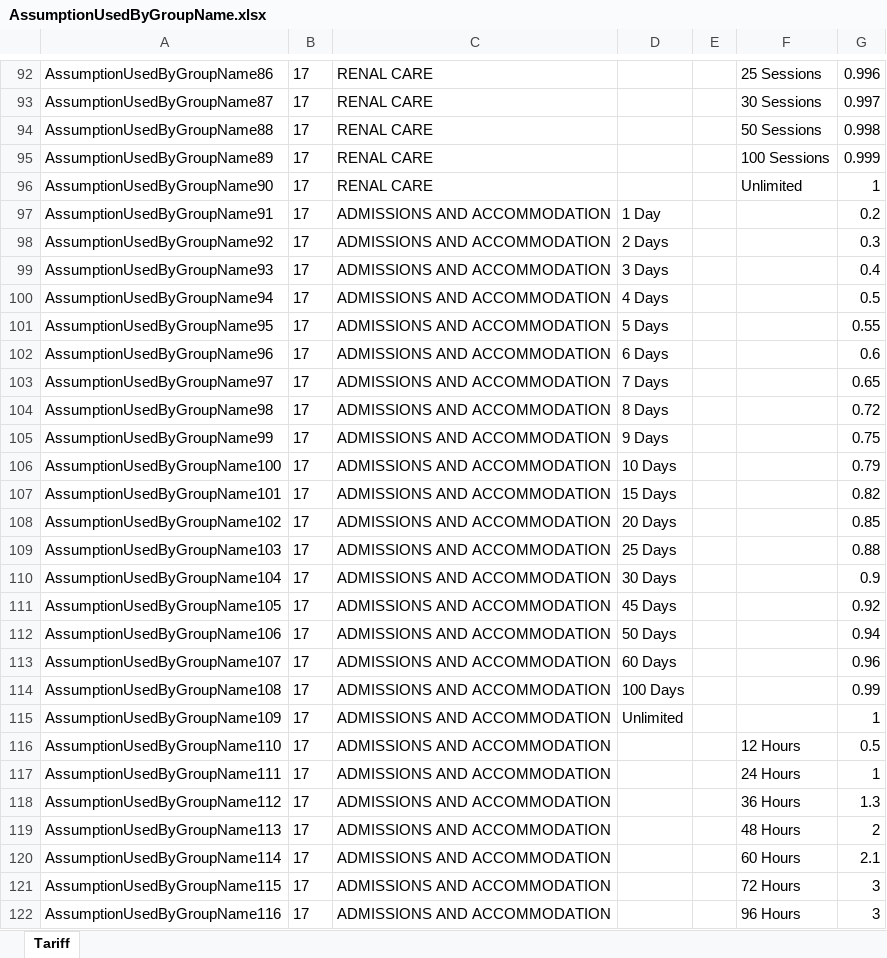
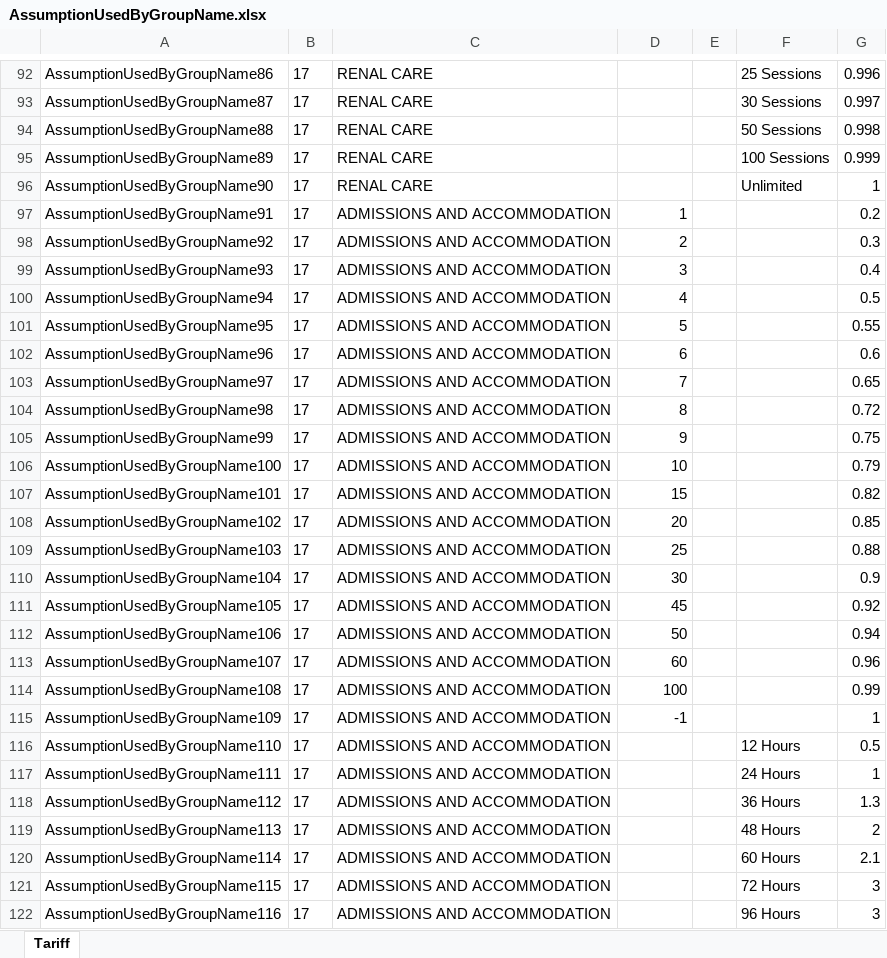
Before and after one commit to Satadl/drools-price-model, an Excel workbook: src/main/resources/com/wakandaspace/drools_price_model/AssumptionUsedByGroupName.xlsx, sheet Tariff, drawn as a sheet; only a part is shown, gaps mark what is left out; values as stored, in another font and other column widths than the file's, no borders; the diff names each change by its address in the sheet, - before the commit and + after, or states it on an @@ line.

Commit message:
Uploaded 04-May-2021 16:21:19 {/src/main/resources/com/wakandaspace/drools_price_model/AssumptionUsedByGroupName.xlsx}

```diff
--- a/src/main/resources/com/wakandaspace/drools_price_model/AssumptionUsedByGroupName.xlsx (sheet Tariff)
+++ b/src/main/resources/com/wakandaspace/drools_price_model/AssumptionUsedByGroupName.xlsx (sheet Tariff)
-D97: 1 Day
+D97: 1
-D98: 2 Days
+D98: 2
-D99: 3 Days
+D99: 3
-D100: 4 Days
+D100: 4
-D101: 5 Days
+D101: 5
-D102: 6 Days
+D102: 6
-D103: 7 Days
+D103: 7
-D104: 8 Days
+D104: 8
-D105: 9 Days
+D105: 9
-D106: 10 Days
+D106: 10
-D107: 15 Days
+D107: 15
-D108: 20 Days
+D108: 20
-D109: 25 Days
+D109: 25
-D110: 30 Days
+D110: 30
-D111: 45 Days
+D111: 45
-D112: 50 Days
+D112: 50
-D113: 60 Days
+D113: 60
-D114: 100 Days
+D114: 100
-D115: Unlimited
+D115: -1
```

━━━━━━━━━━

Above are the records; copy every one of them exactly and omit the images.

### SOLUTION TO THE PROBLEM
Before and after one commit to Satadl/drools-price-model, an Excel workbook: src/main/resources/com/wakandaspace/drools_price_model/AssumptionUsedByGroupName.xlsx, sheet Tariff, drawn as a sheet; only a part is shown, gaps mark what is left out; values as stored, in another font and other column widths than the file's, no borders; the diff names each change by its address in the sheet, - before the commit and + after, or states it on an @@ line.

Commit message:
Uploaded 04-May-2021 16:21:19 {/src/main/resources/com/wakandaspace/drools_price_model/AssumptionUsedByGroupName.xlsx}

```diff
--- a/src/main/resources/com/wakandaspace/drools_price_model/AssumptionUsedByGroupName.xlsx (sheet Tariff)
+++ b/src/main/resources/com/wakandaspace/drools_price_model/AssumptionUsedByGroupName.xlsx (sheet Tariff)
-D97: 1 Day
+D97: 1
-D98: 2 Days
+D98: 2
-D99: 3 Days
+D99: 3
-D100: 4 Days
+D100: 4
-D101: 5 Days
+D101: 5
-D102: 6 Days
+D102: 6
-D103: 7 Days
+D103: 7
-D104: 8 Days
+D104: 8
-D105: 9 Days
+D105: 9
-D106: 10 Days
+D106: 10
-D107: 15 Days
+D107: 15
-D108: 20 Days
+D108: 20
-D109: 25 Days
+D109: 25
-D110: 30 Days
+D110: 30
-D111: 45 Days
+D111: 45
-D112: 50 Days
+D112: 50
-D113: 60 Days
+D113: 60
-D114: 100 Days
+D114: 100
-D115: Unlimited
+D115: -1
```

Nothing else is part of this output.